# What the task requires
Go through the entries below. Copy each line in which "portfolio" appears.
**** Task inputs ****
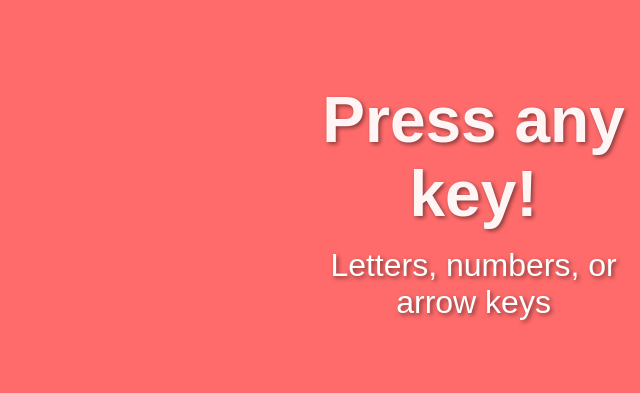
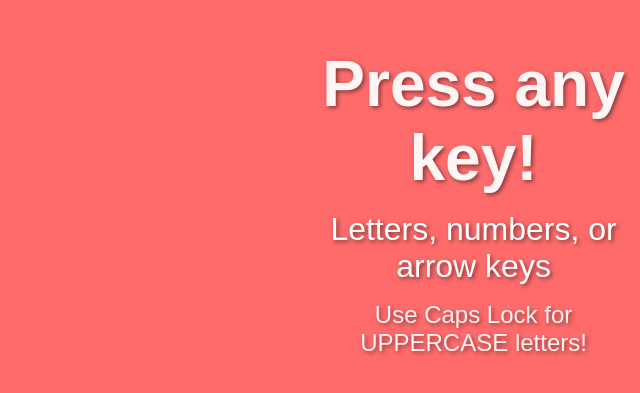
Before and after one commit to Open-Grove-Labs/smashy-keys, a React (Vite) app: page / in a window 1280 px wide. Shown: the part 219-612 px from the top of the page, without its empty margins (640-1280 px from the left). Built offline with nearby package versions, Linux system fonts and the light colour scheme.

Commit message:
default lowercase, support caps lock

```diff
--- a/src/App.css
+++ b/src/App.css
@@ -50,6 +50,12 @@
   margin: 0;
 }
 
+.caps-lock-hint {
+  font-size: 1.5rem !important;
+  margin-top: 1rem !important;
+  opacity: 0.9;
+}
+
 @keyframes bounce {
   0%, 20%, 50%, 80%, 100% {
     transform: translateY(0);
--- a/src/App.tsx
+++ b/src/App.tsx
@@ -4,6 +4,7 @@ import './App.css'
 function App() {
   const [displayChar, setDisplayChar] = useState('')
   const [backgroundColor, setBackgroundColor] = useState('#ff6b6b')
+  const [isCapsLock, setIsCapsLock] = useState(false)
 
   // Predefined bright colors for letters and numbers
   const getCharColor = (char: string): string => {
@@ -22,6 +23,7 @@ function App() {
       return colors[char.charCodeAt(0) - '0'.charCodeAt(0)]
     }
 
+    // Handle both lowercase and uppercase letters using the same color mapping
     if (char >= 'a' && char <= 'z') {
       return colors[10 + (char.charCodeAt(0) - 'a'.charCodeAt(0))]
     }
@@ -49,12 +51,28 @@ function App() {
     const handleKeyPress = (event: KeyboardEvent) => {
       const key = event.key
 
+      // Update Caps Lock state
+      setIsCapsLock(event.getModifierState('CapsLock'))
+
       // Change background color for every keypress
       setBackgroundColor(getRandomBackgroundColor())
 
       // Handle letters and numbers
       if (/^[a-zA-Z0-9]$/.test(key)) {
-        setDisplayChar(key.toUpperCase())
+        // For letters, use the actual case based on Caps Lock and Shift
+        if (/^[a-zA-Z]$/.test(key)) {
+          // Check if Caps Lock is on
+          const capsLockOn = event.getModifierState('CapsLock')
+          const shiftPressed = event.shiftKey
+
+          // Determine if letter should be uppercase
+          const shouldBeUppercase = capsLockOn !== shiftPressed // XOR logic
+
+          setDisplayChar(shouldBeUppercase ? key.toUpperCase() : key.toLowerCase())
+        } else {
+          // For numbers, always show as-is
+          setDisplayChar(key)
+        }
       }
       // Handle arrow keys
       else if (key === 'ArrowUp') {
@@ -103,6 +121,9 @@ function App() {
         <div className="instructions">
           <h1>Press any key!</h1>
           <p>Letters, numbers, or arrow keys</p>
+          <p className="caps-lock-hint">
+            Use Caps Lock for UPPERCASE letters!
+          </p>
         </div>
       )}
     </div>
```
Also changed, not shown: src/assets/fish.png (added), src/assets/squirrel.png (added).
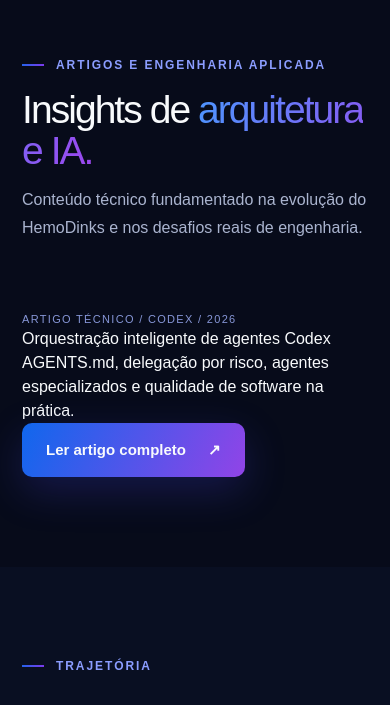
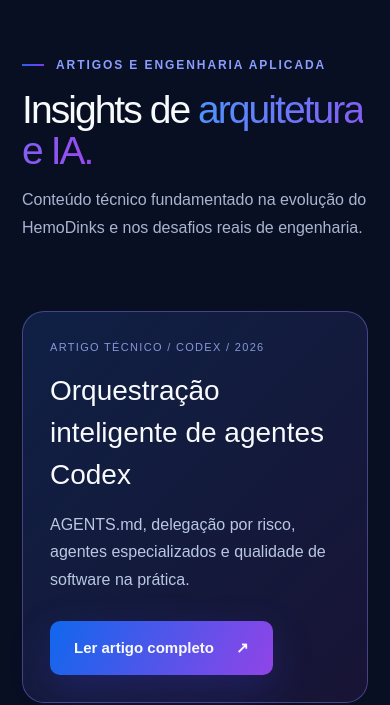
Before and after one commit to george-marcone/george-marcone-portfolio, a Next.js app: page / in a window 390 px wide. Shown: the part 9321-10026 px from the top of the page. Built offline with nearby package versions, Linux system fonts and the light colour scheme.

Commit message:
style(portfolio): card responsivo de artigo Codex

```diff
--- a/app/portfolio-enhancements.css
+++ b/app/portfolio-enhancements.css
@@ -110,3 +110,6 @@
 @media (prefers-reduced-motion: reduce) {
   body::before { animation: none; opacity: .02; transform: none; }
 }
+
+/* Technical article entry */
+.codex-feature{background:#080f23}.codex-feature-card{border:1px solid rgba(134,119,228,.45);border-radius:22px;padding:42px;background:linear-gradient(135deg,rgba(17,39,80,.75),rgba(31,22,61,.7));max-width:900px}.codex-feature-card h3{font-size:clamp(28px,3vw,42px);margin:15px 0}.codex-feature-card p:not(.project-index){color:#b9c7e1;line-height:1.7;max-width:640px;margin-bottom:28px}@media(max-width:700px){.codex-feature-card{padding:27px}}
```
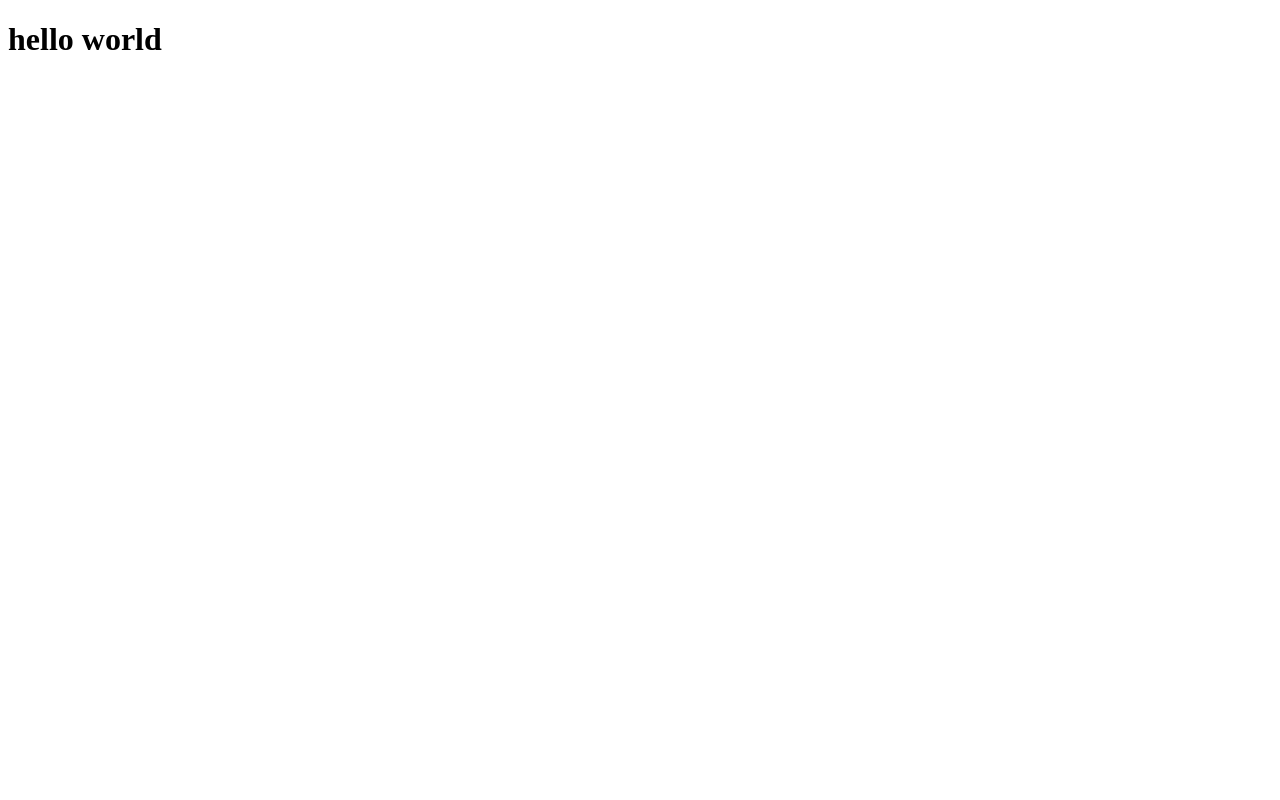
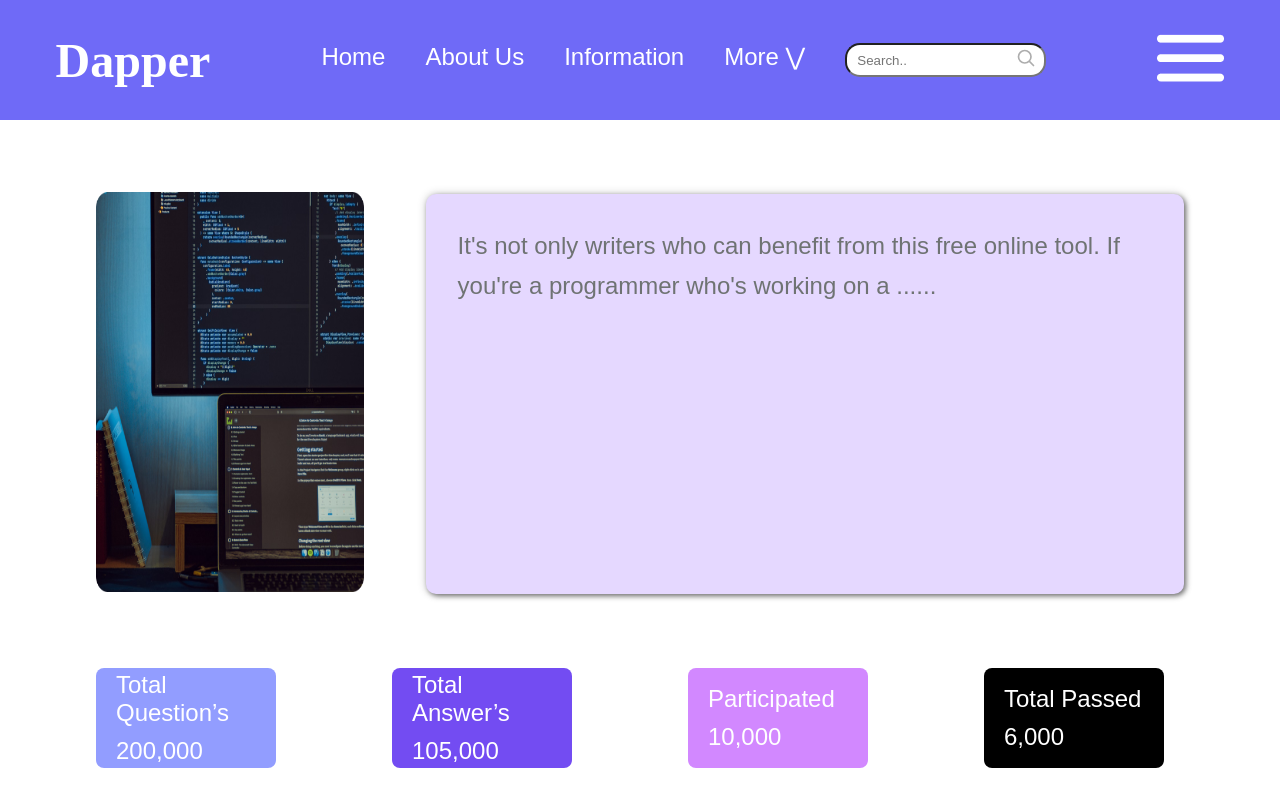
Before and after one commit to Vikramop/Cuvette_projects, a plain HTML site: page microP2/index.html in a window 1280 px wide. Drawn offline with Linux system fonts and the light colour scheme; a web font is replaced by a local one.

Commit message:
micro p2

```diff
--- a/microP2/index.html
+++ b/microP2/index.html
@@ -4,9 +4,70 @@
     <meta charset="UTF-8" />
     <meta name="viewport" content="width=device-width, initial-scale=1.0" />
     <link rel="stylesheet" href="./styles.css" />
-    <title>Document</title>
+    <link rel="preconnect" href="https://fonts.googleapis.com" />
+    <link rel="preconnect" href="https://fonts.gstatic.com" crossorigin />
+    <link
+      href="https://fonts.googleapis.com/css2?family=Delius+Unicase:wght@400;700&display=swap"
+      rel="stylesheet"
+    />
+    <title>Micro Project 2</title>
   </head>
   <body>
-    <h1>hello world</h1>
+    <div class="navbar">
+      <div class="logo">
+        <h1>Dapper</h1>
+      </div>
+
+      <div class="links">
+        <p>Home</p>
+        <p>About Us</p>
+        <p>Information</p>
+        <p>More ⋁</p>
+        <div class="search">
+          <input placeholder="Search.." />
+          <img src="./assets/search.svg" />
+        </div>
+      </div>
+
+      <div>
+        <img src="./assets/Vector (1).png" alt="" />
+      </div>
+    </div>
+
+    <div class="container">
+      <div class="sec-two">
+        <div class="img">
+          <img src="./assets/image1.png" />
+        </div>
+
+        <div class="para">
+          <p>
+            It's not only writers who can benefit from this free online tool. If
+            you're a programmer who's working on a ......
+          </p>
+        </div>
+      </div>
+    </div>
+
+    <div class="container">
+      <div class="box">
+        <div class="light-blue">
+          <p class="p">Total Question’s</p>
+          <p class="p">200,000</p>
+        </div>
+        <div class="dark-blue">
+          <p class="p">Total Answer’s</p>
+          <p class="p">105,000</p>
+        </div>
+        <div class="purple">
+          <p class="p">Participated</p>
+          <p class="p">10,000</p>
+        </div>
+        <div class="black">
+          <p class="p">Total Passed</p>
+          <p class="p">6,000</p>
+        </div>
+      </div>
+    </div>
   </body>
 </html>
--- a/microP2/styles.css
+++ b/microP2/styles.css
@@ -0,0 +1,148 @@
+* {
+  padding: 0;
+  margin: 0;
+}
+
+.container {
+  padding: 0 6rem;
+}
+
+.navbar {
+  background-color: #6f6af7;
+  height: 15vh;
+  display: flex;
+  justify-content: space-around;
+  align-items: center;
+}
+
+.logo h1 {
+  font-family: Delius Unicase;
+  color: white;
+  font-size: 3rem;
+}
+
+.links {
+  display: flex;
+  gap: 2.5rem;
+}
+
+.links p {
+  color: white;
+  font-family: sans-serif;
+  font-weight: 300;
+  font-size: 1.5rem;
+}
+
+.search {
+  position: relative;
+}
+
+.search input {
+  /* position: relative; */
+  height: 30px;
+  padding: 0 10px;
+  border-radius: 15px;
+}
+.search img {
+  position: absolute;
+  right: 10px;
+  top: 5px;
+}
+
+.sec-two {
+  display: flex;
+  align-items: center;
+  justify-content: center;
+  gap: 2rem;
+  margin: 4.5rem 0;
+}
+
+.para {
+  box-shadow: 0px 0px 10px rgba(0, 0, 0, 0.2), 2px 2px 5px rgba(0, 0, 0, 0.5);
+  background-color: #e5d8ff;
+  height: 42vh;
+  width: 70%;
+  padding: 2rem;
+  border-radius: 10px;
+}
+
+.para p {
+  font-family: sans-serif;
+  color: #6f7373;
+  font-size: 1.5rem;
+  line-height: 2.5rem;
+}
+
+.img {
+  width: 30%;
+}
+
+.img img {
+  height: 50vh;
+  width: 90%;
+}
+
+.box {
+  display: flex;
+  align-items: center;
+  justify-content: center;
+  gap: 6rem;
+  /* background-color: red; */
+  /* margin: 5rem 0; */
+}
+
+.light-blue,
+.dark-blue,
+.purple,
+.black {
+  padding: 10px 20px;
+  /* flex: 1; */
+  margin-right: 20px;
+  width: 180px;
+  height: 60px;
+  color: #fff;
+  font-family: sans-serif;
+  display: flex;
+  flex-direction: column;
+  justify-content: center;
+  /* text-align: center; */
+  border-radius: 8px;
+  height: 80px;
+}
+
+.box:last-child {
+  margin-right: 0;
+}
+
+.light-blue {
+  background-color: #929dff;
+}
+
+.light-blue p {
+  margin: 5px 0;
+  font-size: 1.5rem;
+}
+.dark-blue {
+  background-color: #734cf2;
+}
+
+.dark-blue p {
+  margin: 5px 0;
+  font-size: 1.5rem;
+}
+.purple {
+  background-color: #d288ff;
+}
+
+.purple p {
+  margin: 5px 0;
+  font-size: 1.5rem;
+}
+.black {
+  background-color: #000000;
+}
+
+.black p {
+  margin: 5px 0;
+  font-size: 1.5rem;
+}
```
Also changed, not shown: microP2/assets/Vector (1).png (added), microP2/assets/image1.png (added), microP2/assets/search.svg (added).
****
# Worked solution
Before and after one commit to george-marcone/george-marcone-portfolio, a Next.js app: page / in a window 390 px wide. Shown: the part 9321-10026 px from the top of the page. Built offline with nearby package versions, Linux system fonts and the light colour scheme.
style(portfolio): card responsivo de artigo Codex
--- a/app/portfolio-enhancements.css
+++ b/app/portfolio-enhancements.css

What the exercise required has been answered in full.